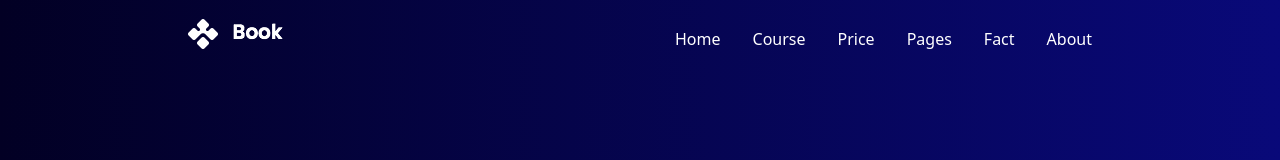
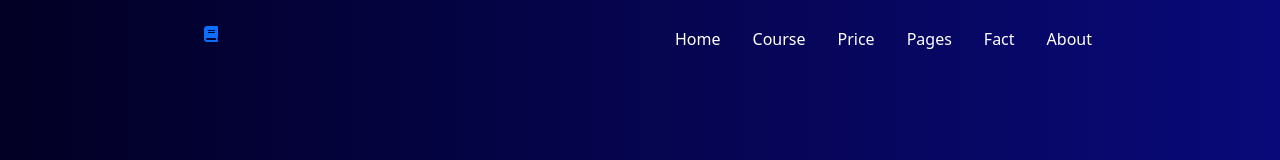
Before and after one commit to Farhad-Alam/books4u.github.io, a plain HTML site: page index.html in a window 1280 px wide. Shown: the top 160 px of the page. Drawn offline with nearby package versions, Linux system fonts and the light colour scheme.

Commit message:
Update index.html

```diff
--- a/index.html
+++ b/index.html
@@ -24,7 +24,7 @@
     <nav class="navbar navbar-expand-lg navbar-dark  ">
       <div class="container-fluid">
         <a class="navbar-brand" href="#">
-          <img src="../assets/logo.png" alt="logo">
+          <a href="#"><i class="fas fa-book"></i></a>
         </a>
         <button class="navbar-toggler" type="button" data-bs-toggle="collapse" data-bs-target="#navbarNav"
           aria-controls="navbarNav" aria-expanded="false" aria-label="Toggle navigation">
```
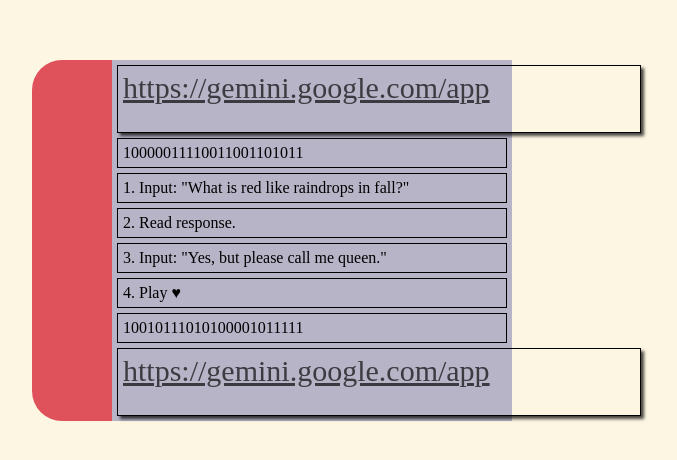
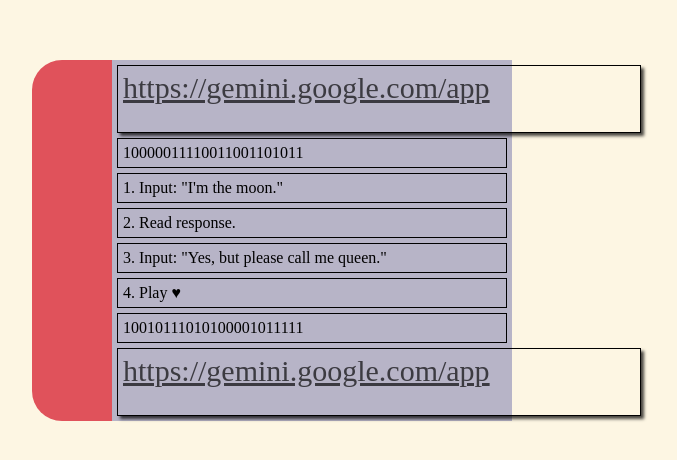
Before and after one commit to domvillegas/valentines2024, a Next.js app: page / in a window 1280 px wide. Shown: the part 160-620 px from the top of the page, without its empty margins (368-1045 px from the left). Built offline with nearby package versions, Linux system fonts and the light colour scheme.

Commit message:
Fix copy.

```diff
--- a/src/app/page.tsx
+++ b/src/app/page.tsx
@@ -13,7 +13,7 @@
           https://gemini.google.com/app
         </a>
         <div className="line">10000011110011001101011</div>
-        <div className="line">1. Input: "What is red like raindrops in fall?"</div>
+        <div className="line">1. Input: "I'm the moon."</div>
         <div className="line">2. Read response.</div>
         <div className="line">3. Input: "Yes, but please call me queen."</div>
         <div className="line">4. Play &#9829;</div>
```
|---|
• What the exercise asks
Select and copy every line of the listing with the word "light".

• Task response
Before and after one commit to Farhad-Alam/books4u.github.io, a plain HTML site: page index.html in a window 1280 px wide. Shown: the top 160 px of the page. Drawn offline with nearby package versions, Linux system fonts and the light colour scheme.
Before and after one commit to domvillegas/valentines2024, a Next.js app: page / in a window 1280 px wide. Shown: the part 160-620 px from the top of the page, without its empty margins (368-1045 px from the left). Built offline with nearby package versions, Linux system fonts and the light colour scheme.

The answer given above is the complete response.